Working on the ICS Calendar website is an interesting experience then, as I am the client. It’s a very helpful exercise, as it gives me a chance to think about the elements of a good website from the client’s perspective. Of course there’s also the old “cobbler’s children” dilemma. Sometimes this website doesn’t get quite the care and attention it deserves.
Today I’ve been working on remedying that, with a handful of aesthetic and structural changes.
First off, returning visitors with a keen eye for detail may notice that the font throughout the site has changed. I was previously using Tablet Gothic, which I like, but over time I came to see it as a bit too heavy and utilitarian. It reminds me of the text in the white pages of a phone book. (Remember those?) So I’ve switched to the friendlier Monsal Gothic, in a light weight.
Next, I tackled the thing that has been the biggest challenge for me from the beginning, but especially as I’ve fleshed out the User Guide pages: the main navigation menu. Before today, there were a lot of top-level menu items, and the order they were in felt a bit haphazard. So I’ve streamlined and reorganized things to eliminate some redundancies, and I’m now representing the shopping cart and account pages with familiar icons.
In making some of these decisions regarding the nav menu reorganization, I even did something I rarely bother with on my own sites: I consulted Google Analytics to see which pages are getting the most views. This can be really helpful, as it’s a way to separate what I think people are interested in (or, worse, what I think they should be interested in) from what they are actually interested in. Of course, it’s important when looking at analytics to consider the fact that people may not be finding what they’re truly interested in, so if something I as the site owner know should be a major target for visitors, but few of them are seeing it, then maybe I need to “surface” that content so they can get to it.
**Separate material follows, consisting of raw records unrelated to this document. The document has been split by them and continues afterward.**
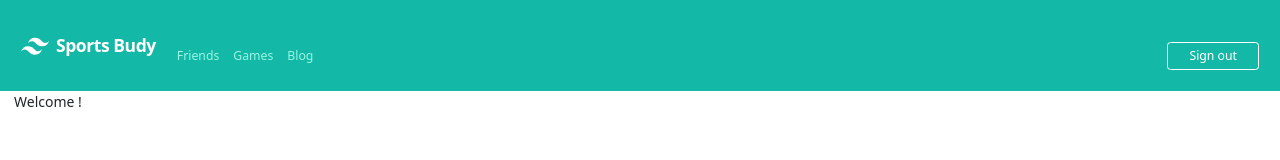
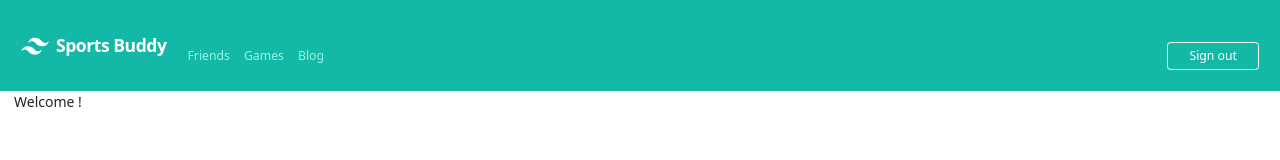
Before and after one commit to marionasr18/SEProject, a React (Create React App) app: page /profile in a window 1280 px wide. Shown: the top 160 px of the page. Built offline with nearby package versions, Linux system fonts and the light colour scheme; no server answers; sample sign-in values are in the browser's storage.

Commit message:
testing push

```diff
--- a/src/Profile.jsx
+++ b/src/Profile.jsx
@@ -3,7 +3,7 @@
 // import Navbar from 'react-bootstrap/Navbar';
 // import NavDropdown from 'react-bootstrap/NavDropdown';
 import { useNavigate } from 'react-router-dom';
-
+console.log('tetsing push')
 function Profile() {
   const nav = useNavigate();
 
@@ -17,7 +17,7 @@
     <nav class="flex items-center justify-between flex-wrap bg-teal-500 p-6">
     <div class="flex items-center flex-shrink-0 text-white mr-6">
       <svg class="fill-current h-8 w-8 mr-2" width="54" height="54" viewBox="0 0 54 54" xmlns="http://www.w3.org/2000/svg"><path d="M13.5 22.1c1.8-7.2 6.3-10.8 13.5-10.8 10.8 0 12.15 8.1 17.55 9.45 3.6.9 6.75-.45 9.45-4.05-1.8 7.2-6.3 10.8-13.5 10.8-10.8 0-12.15-8.1-17.55-9.45-3.6-.9-6.75.45-9.45 4.05zM0 38.3c1.8-7.2 6.3-10.8 13.5-10.8 10.8 0 12.15 8.1 17.55 9.45 3.6.9 6.75-.45 9.45-4.05-1.8 7.2-6.3 10.8-13.5 10.8-10.8 0-12.15-8.1-17.55-9.45-3.6-.9-6.75.45-9.45 4.05z"/></svg>
-      <span class="font-semibold text-xl tracking-tight">Sports Budy</span>
+      <span class="font-semibold text-xl tracking-tight">Sports Buddy</span>
     </div>
     <div class="block lg:hidden">
       <button class="flex items-center px-3 py-2 border rounded text-teal-200 border-teal-400 hover:text-white hover:border-white">
```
Then I concluded my work with some fine detail touch-up in the CSS, verifying that the menus are displaying properly on mobile devices, tightening up the layout in the footer, and updating the Room 34 logo to the new version with updated colors! Throughout all of this work, I was keeping in mind the key concepts I try to employ with client work: making the site clean, user-friendly, intuitive, visually appealing, and most of all, useful for visitors. Of course I am also trying to sell a product, but my perspective is that the “hard sell” rarely works, and the best way to acquire and retain customers is to give them a reason to come to me, and to come back again.
I hope these small, incremental changes help to achieve that goal.